[TASK]:
Restate each of the lines below word for word and drop every picture.

[Saved entries]

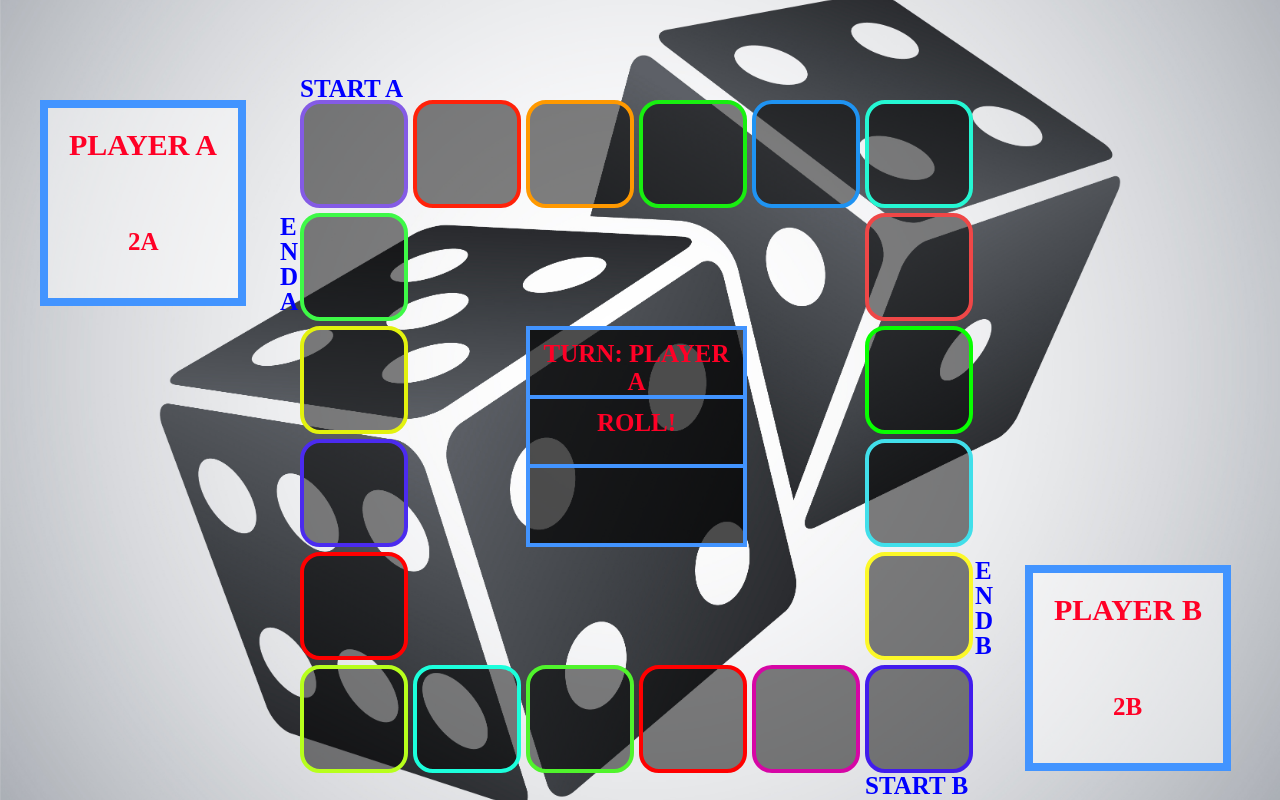
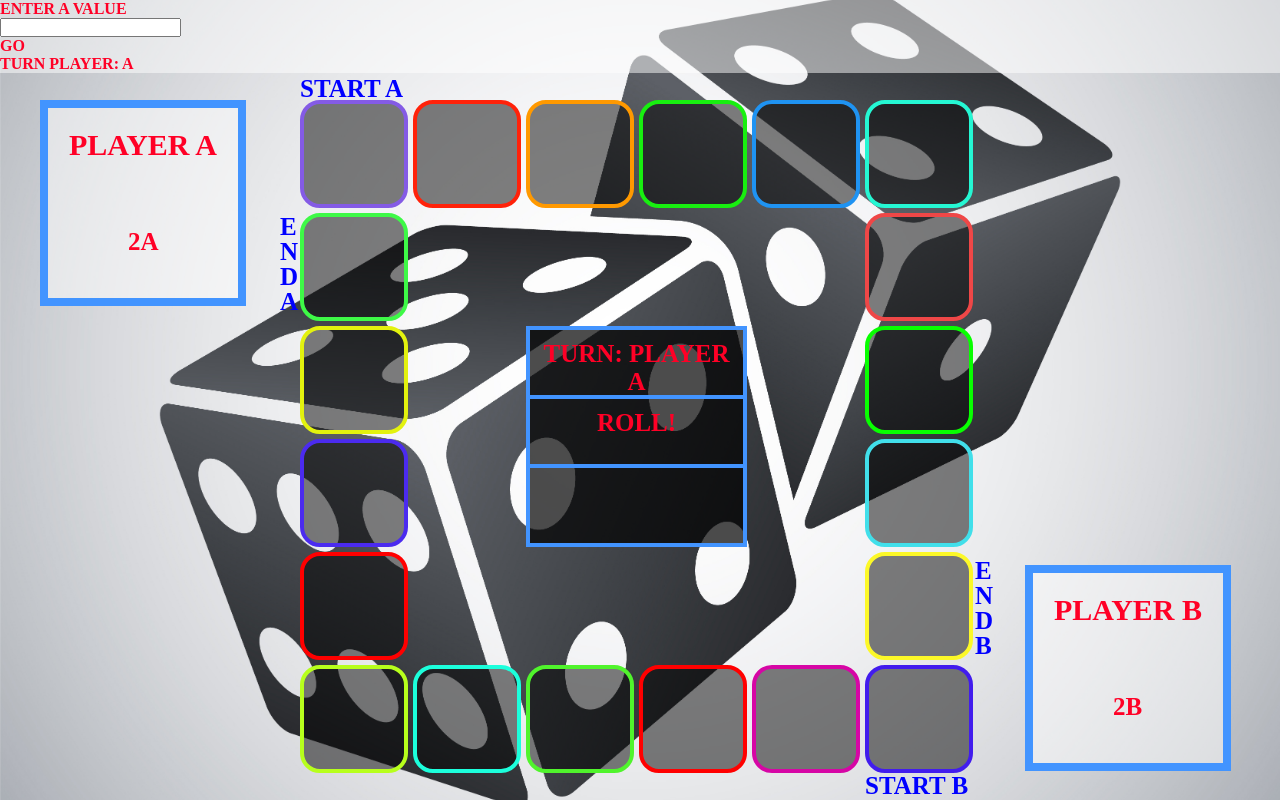
Before and after one commit to PANDATHEKID/game, a plain HTML site: page index.html in a window 1280 px wide. Drawn offline with Linux system fonts and the light colour scheme.

Commit message:
Update index.html

```diff
--- a/index.html
+++ b/index.html
@@ -62,6 +62,16 @@
 			<p id="eight">B</p>
 		</div>
 	</div>
+	<div id="checkbox" class="tm-white">
+		<div id="me">ENTER A VALUE</div>
+		<div>
+			<form id="myform">
+			<input type="text" name="select">
+			</form>
+		</div>
+		<div id="go" >GO</div>
+		<div id="my-turn">TURN PLAYER: A</div>
+	</div>
 	<script type="text/javascript" src="test.js"></script>
 </body>
 </html>
```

[EXERCISE ANSWER]:
Before and after one commit to PANDATHEKID/game, a plain HTML site: page index.html in a window 1280 px wide. Drawn offline with Linux system fonts and the light colour scheme.

Commit message:
Update index.html

```diff
--- a/index.html
+++ b/index.html
@@ -62,6 +62,16 @@
 			<p id="eight">B</p>
 		</div>
 	</div>
+	<div id="checkbox" class="tm-white">
+		<div id="me">ENTER A VALUE</div>
+		<div>
+			<form id="myform">
+			<input type="text" name="select">
+			</form>
+		</div>
+		<div id="go" >GO</div>
+		<div id="my-turn">TURN PLAYER: A</div>
+	</div>
 	<script type="text/javascript" src="test.js"></script>
 </body>
 </html>
```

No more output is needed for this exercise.